#### [TASK TO COMPLETE]
From the entries below, copy exactly the lines from the one that contains "import project3 from" through the one that contains "private static readonly Vector2 CounterCenter", both included, and only those.

#### [RECORDS PROVIDED]
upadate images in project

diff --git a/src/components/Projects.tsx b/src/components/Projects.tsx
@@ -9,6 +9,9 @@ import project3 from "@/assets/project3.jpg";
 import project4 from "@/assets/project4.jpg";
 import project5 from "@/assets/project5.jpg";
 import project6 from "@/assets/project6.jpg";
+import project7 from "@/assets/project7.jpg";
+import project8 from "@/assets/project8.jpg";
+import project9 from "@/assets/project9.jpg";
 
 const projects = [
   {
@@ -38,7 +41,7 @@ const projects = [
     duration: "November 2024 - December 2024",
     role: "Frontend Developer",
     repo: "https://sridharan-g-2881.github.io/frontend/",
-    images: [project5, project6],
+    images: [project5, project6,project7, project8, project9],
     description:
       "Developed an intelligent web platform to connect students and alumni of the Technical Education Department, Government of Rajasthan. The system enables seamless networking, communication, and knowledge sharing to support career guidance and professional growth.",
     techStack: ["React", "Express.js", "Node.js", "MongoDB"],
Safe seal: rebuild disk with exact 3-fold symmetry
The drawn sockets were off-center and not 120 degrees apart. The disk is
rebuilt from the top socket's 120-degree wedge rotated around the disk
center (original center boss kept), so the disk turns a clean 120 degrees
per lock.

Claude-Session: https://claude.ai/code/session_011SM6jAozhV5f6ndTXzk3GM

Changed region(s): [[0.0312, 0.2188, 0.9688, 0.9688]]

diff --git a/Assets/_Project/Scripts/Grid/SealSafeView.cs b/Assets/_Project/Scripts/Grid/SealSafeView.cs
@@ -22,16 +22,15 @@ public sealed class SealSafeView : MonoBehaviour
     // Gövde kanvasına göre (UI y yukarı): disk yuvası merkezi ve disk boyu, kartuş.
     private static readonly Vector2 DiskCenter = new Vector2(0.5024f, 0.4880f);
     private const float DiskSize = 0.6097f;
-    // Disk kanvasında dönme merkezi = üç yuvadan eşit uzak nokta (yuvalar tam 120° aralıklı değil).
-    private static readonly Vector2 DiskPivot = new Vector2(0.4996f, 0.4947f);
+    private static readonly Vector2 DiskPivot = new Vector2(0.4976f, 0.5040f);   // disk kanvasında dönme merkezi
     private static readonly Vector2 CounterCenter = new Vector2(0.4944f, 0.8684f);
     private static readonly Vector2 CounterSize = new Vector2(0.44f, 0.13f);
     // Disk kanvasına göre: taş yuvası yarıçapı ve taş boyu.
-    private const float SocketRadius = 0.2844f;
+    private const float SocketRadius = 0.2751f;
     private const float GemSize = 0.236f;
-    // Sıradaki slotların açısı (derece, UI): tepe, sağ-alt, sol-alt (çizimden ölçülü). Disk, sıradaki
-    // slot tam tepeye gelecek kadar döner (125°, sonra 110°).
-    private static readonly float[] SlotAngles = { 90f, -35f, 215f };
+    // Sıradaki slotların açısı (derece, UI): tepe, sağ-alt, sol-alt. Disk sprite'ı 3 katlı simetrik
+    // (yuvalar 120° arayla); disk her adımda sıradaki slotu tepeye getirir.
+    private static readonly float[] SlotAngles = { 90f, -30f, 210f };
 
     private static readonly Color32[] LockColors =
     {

#### [EXERCISE RESULT]
@@ -9,6 +9,9 @@ import project3 from "@/assets/project3.jpg";
 import project4 from "@/assets/project4.jpg";
 import project5 from "@/assets/project5.jpg";
 import project6 from "@/assets/project6.jpg";
+import project7 from "@/assets/project7.jpg";
+import project8 from "@/assets/project8.jpg";
+import project9 from "@/assets/project9.jpg";
 
 const projects = [
   {
@@ -38,7 +41,7 @@ const projects = [
     duration: "November 2024 - December 2024",
     role: "Frontend Developer",
     repo: "https://sridharan-g-2881.github.io/frontend/",
-    images: [project5, project6],
+    images: [project5, project6,project7, project8, project9],
     description:
       "Developed an intelligent web platform to connect students and alumni of the Technical Education Department, Government of Rajasthan. The system enables seamless networking, communication, and knowledge sharing to support career guidance and professional growth.",
     techStack: ["React", "Express.js", "Node.js", "MongoDB"],
Safe seal: rebuild disk with exact 3-fold symmetry
The drawn sockets were off-center and not 120 degrees apart. The disk is
rebuilt from the top socket's 120-degree wedge rotated around the disk
center (original center boss kept), so the disk turns a clean 120 degrees
per lock.

Claude-Session: https://claude.ai/code/session_011SM6jAozhV5f6ndTXzk3GM

Changed region(s): [[0.0312, 0.2188, 0.9688, 0.9688]]

diff --git a/Assets/_Project/Scripts/Grid/SealSafeView.cs b/Assets/_Project/Scripts/Grid/SealSafeView.cs
@@ -22,16 +22,15 @@ public sealed class SealSafeView : MonoBehaviour
     // Gövde kanvasına göre (UI y yukarı): disk yuvası merkezi ve disk boyu, kartuş.
     private static readonly Vector2 DiskCenter = new Vector2(0.5024f, 0.4880f);
     private const float DiskSize = 0.6097f;
-    // Disk kanvasında dönme merkezi = üç yuvadan eşit uzak nokta (yuvalar tam 120° aralıklı değil).
-    private static readonly Vector2 DiskPivot = new Vector2(0.4996f, 0.4947f);
+    private static readonly Vector2 DiskPivot = new Vector2(0.4976f, 0.5040f);   // disk kanvasında dönme merkezi
     private static readonly Vector2 CounterCenter = new Vector2(0.4944f, 0.8684f);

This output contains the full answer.